* [ABOUT THIS EXERCISE]:
Going through the material underneath, give only the number of lines that contain "progress".

** Opening SUPPLIED DATA block **

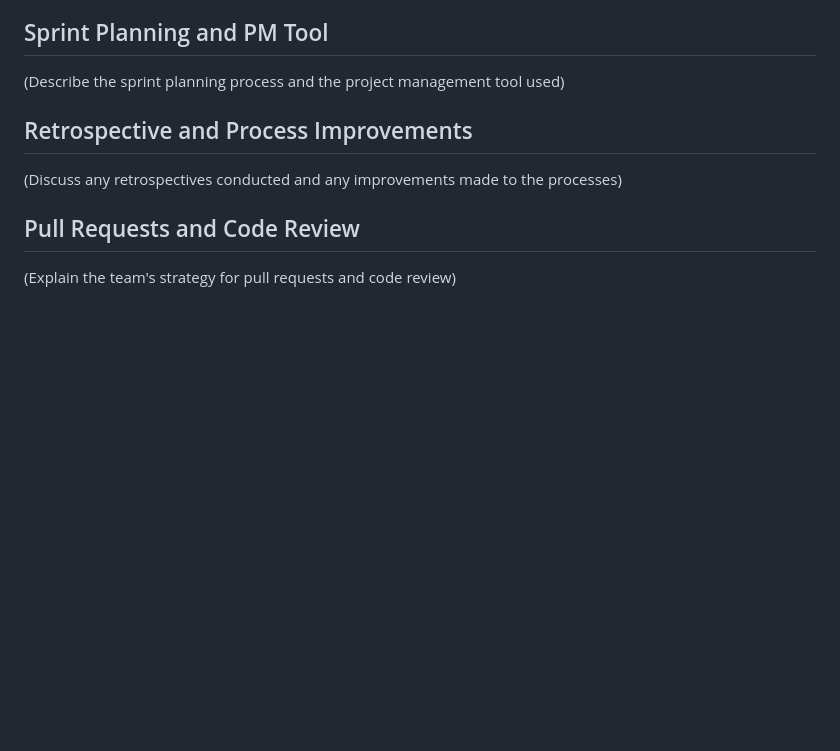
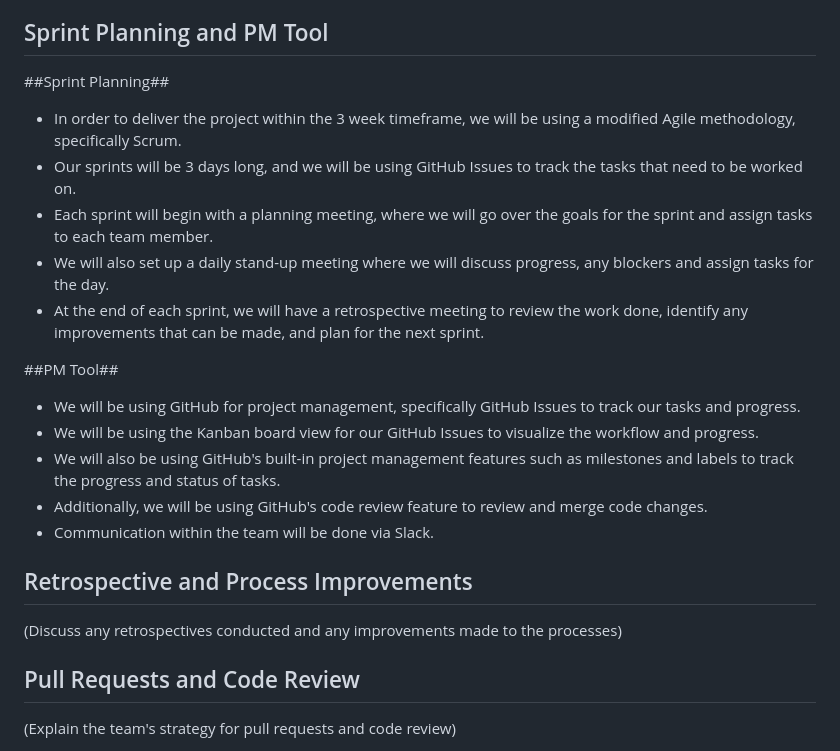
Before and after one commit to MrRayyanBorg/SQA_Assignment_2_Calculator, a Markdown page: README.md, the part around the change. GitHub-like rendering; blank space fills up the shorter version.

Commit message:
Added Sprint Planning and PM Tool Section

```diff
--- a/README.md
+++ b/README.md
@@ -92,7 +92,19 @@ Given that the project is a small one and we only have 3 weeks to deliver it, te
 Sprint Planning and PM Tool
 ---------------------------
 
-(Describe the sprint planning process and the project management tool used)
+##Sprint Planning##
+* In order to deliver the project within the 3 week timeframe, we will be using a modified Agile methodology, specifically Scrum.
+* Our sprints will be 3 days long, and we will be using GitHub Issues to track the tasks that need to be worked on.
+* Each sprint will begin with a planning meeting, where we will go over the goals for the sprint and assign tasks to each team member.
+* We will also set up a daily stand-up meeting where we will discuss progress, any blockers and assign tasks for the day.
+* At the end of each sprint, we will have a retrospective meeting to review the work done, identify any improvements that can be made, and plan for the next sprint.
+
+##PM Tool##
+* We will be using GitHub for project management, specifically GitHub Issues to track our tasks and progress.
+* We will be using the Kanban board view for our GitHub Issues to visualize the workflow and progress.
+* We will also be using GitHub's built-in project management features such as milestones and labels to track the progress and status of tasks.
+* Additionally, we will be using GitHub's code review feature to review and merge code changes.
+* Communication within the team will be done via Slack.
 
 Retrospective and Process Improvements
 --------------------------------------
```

** Closing SUPPLIED DATA block **
** Opening SUPPLIED DATA block **

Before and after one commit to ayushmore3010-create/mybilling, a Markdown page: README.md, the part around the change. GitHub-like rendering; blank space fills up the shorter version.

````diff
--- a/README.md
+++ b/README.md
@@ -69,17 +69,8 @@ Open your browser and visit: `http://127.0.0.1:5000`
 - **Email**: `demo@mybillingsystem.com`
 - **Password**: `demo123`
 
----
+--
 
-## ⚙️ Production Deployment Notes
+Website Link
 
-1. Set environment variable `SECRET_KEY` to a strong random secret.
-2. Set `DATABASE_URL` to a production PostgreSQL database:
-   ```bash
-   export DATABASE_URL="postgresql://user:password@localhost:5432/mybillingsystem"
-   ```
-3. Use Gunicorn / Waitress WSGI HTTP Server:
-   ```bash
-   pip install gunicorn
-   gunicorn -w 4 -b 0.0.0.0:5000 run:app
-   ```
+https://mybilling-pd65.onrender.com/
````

** Closing SUPPLIED DATA block **

* [REPLY TO THE EXERCISE]:
4